There are calls for stricter monitoring of school bus operators after a driver was cleared of causing the death of a schoolgirl by driving dangerously.
Jasmine Allen, 12, died in hospital following the crash
Jasmine Allen, 12, from Hafodyrynys, south Wales died when the minibus she was travelling to school in crashed into a car and overturned in May 2005.
A jury found Christopher Cushing, 38, of Bargoed, guilty of careless driving at Cardiff Crown Court on Wednesday.
It later emerged he had been unlicensed and uninsured to drive the minibus.
The Hafodyrynys community is said to be "dumbfounded" at the verdict.
Cushing was banned from driving for six months and fined £250.
Andrew Lewis, chairman of Hafodyrynys community association, said the supervision of bus contractors had to be tightened.

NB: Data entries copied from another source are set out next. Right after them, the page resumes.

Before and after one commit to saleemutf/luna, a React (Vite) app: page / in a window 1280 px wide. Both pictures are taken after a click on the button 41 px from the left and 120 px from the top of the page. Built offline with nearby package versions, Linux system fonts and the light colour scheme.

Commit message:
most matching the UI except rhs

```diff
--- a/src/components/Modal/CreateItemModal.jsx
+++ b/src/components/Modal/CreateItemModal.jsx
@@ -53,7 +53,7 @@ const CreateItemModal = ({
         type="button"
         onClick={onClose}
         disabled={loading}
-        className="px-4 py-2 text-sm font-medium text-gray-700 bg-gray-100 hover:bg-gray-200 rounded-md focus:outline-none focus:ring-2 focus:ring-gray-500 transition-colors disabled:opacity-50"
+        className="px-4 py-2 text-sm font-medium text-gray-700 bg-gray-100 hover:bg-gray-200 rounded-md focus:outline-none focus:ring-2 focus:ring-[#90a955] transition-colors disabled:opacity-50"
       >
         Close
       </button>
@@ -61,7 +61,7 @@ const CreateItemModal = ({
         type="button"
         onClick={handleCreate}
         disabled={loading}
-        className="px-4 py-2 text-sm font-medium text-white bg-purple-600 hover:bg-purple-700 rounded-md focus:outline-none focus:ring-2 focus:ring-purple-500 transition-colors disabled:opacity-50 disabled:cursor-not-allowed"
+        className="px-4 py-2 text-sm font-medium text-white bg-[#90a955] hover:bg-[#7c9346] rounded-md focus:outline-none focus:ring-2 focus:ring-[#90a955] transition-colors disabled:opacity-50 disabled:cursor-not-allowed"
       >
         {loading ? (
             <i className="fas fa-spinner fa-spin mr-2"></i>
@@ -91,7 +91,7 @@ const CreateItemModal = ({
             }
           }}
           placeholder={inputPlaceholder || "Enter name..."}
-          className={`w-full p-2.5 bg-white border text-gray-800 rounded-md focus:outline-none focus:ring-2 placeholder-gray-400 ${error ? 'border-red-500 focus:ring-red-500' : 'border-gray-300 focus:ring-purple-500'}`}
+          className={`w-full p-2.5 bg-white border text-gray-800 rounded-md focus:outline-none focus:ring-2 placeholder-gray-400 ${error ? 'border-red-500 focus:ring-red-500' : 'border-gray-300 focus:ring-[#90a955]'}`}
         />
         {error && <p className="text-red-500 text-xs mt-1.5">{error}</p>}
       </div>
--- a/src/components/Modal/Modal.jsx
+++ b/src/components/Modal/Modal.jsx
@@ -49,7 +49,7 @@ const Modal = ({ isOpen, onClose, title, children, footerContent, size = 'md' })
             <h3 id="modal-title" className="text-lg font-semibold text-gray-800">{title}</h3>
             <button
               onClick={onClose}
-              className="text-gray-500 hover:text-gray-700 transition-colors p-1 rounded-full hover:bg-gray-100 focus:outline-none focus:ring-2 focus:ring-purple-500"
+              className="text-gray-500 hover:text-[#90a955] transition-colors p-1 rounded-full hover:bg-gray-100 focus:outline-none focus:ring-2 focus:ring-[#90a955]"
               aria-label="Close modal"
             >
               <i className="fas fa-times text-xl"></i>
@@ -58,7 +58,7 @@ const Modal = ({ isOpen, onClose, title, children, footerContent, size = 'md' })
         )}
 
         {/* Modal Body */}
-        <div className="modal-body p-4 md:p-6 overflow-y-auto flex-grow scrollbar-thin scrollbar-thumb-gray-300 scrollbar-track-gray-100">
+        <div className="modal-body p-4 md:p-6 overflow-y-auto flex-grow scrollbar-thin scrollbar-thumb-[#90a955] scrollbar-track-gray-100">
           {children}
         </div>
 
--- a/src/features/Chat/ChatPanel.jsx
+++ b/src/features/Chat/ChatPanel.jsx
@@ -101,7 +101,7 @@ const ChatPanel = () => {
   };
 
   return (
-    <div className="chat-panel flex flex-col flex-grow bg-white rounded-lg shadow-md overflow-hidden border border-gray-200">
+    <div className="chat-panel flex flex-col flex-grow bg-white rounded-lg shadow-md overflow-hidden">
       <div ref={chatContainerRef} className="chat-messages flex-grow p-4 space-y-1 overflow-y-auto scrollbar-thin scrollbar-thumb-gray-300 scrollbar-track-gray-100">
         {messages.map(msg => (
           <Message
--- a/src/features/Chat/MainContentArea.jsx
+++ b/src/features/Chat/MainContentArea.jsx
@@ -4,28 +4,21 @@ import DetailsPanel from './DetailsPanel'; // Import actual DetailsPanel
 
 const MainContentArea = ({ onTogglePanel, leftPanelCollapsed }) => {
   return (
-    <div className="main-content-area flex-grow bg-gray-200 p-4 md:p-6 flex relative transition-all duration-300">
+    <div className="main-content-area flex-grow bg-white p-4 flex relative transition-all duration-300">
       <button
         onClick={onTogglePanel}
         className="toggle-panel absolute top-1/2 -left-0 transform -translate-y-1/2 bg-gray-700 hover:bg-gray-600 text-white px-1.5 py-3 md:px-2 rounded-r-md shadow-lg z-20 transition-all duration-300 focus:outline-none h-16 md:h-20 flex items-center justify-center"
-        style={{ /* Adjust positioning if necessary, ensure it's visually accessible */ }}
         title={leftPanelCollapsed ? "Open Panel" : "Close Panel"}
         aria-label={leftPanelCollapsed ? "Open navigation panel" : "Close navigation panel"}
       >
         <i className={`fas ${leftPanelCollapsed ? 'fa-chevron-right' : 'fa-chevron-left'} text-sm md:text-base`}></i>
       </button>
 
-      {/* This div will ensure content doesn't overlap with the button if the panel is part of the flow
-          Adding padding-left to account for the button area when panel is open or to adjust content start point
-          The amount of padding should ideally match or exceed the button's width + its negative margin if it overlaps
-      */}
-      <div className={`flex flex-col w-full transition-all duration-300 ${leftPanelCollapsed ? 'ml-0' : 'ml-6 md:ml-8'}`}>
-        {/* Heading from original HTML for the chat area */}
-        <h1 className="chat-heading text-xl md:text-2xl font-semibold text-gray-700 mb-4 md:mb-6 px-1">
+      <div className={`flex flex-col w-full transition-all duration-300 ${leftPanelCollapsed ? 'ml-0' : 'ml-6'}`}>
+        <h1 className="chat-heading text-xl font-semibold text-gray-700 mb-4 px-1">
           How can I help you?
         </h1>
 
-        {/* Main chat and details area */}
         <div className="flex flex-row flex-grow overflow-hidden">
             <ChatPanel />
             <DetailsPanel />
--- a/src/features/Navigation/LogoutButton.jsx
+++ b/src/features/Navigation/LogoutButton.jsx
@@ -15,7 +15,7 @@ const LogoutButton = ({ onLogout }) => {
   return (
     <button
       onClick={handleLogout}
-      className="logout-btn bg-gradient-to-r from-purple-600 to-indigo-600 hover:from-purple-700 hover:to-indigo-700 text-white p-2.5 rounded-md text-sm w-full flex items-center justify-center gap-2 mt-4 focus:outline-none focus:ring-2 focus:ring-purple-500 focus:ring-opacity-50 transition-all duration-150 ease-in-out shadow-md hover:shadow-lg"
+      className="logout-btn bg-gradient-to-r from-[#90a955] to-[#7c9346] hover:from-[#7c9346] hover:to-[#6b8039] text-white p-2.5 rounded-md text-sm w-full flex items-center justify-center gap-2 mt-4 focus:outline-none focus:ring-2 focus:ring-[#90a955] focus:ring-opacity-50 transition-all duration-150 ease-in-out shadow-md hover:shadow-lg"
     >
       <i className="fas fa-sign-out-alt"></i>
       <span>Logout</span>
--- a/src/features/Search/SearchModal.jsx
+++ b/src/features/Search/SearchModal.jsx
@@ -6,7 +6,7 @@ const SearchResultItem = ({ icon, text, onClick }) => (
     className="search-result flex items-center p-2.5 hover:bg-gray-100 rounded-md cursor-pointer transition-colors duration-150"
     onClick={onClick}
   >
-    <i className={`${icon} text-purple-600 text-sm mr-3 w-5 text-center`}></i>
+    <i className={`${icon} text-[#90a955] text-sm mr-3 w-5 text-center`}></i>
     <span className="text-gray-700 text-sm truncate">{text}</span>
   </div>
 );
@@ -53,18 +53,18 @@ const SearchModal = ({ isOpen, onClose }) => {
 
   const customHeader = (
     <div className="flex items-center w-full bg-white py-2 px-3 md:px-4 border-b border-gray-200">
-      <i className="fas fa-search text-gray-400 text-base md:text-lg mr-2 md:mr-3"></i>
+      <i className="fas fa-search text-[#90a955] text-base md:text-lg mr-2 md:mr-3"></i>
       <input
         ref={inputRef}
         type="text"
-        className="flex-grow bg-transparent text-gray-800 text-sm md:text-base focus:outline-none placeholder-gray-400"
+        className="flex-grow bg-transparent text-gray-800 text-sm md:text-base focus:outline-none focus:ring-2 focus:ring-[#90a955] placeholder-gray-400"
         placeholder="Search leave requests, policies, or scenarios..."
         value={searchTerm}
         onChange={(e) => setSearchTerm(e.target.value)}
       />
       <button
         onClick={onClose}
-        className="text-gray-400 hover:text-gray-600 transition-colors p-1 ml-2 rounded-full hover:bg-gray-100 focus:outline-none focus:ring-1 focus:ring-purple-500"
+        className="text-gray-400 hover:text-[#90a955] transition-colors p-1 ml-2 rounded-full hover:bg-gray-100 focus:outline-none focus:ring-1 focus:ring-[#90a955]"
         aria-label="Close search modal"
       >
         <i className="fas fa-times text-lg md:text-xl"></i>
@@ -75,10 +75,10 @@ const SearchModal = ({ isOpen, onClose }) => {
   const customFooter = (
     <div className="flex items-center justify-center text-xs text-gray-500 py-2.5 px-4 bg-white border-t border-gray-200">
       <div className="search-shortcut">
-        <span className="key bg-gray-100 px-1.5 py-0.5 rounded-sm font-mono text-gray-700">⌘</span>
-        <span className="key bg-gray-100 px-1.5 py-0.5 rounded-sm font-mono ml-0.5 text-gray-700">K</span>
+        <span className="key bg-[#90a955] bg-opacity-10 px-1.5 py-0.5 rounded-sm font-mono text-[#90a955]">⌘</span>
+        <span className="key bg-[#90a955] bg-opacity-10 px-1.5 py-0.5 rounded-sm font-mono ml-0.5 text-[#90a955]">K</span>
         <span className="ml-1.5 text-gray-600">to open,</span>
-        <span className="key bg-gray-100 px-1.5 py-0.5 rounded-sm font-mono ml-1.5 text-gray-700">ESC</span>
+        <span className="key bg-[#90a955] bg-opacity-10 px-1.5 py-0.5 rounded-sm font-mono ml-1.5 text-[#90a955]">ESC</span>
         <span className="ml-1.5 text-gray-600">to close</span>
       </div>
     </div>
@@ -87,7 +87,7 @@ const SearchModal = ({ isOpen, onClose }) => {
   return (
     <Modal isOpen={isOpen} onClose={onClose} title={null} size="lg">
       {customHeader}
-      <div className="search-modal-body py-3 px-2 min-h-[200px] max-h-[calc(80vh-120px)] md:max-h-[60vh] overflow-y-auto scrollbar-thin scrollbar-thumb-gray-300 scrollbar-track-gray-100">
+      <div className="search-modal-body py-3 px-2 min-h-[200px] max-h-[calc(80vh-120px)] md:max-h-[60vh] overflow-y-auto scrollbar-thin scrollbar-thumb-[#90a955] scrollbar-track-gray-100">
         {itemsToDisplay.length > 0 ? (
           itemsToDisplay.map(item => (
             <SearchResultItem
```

Speaking after the trial, he told BBC Wales: "I'm dumbfound that taking a child's life means a six months' ban and £250.
"How cheap is a child's life? Is it that cheap?
"It's unbelievable that he should be driving a bus. The local authority should be monitoring the situation much more closely than they are already.

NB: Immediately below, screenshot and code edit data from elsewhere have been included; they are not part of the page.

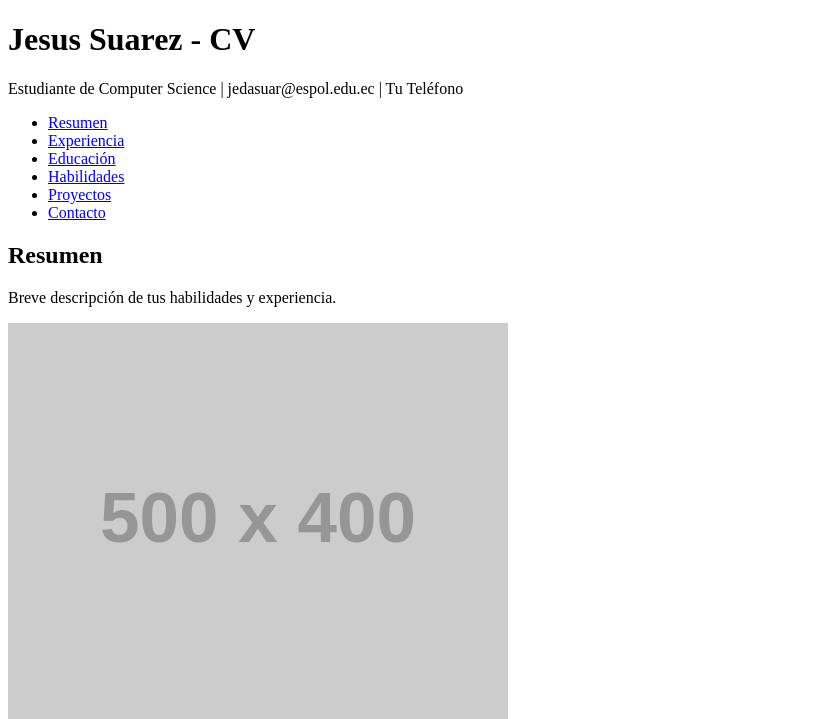
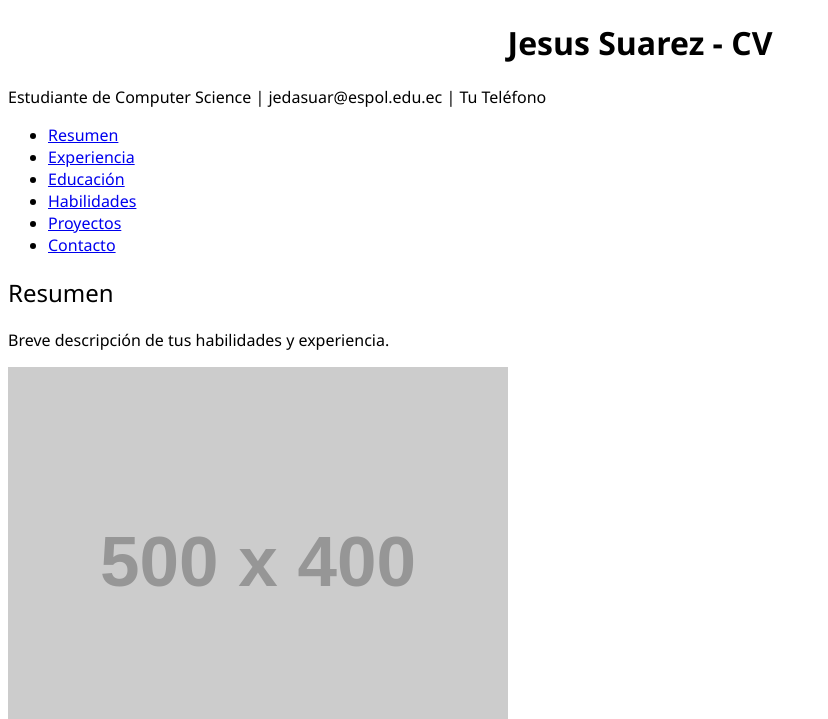
Before and after one commit to gsus25/curriculum, a plain HTML site: page index.html in a window 1280 px wide. Shown: the top 719 px of the page, without its empty margins (0-828 px from the left). Drawn offline with nearby package versions, Linux system fonts and the light colour scheme; files that its build step writes are made by us from their sources; placeholder pictures from the web are drawn by us; files whose address does not match are found by name.

Commit message:
clase 21/10

```diff
--- a/index.html
+++ b/index.html
@@ -5,8 +5,7 @@
   <meta name="viewport" content="width=device-width,initial-scale=1.0">
   <meta name="author" content="Jesus Suarez">
   <title>Jesus Suarez - Currículum Vitae</title>
-  <link rel="stylesheet" href="styles.css">
-
+  <link rel="stylesheet" href="/Users/davidsuarez/Desktop/curriculum/stylesheets/style.css">
   <!-- Agregar Leaflet CSS -->
   <link rel="stylesheet" href="https://unpkg.com/leaflet/dist/leaflet.css" />
 
--- /dev/null
+++ b/stylesheets/style.css
@@ -0,0 +1,17 @@
+* {
+
+    /* Familia de fuentes */
+    font-family: 'Segoe UI', Tahoma, Geneva, Verdana, sans-serif;
+
+    /* Grosor de la fuente 200 */
+    font-weight: 200;
+  }
+
+  h1 {
+
+    /* Alineación del texto */
+    text-align: center;
+
+    /* Grosor de la fuente negrita */
+    font-weight: bold;
+  }
```
Also changed, not shown: 1 other file.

"It's no good just giving out a contract and putting the onus on the contractor.
Cushing was not insured to drive the minibus
"They should be making sure that the drivers of all the buses taking our kids to school should be properly monitored, should be properly identified."
David Cunningham-Jones' son Stuart, 12, died three-and-a-half years ago when his double-decker school bus crashed near his home in Ystradowen, in the Vale of Glamorgan.
He and his wife have campaigned for tighter security on school transport ever since.
He said in a BBC interview: "We have managed to force a lot of organisations to look into school bus transport and do a review and come up with recommendations.
"We're now looking for the National Assembly to take action on the recommendations and put them into guidance for the local authorities to use.
"We need clarity first and foremost for everybody responsible for the school trips. The problem with the trips at the moment is there are two many grey areas - we need it in black and white.
"The other thing is we can't cherry pick the recommendations. We have to act on all the recommendations that have been made."
John Pockett from the Confederation of Passenger Transport in Wales has also called for "clarity" of responsibility.
"I think this is something that everybody involved in school transport has called for ever since and before the sad accident in Cowbridge," Mr Pockett said.
"The review the assembly set up showed there's a plethora - an absolute complexity - of different legislation.
"Where the responsibilities lie is not clear and David Cunningham-Jones' call for clarity is something that the industry, groups and local authorities have been calling for a long time."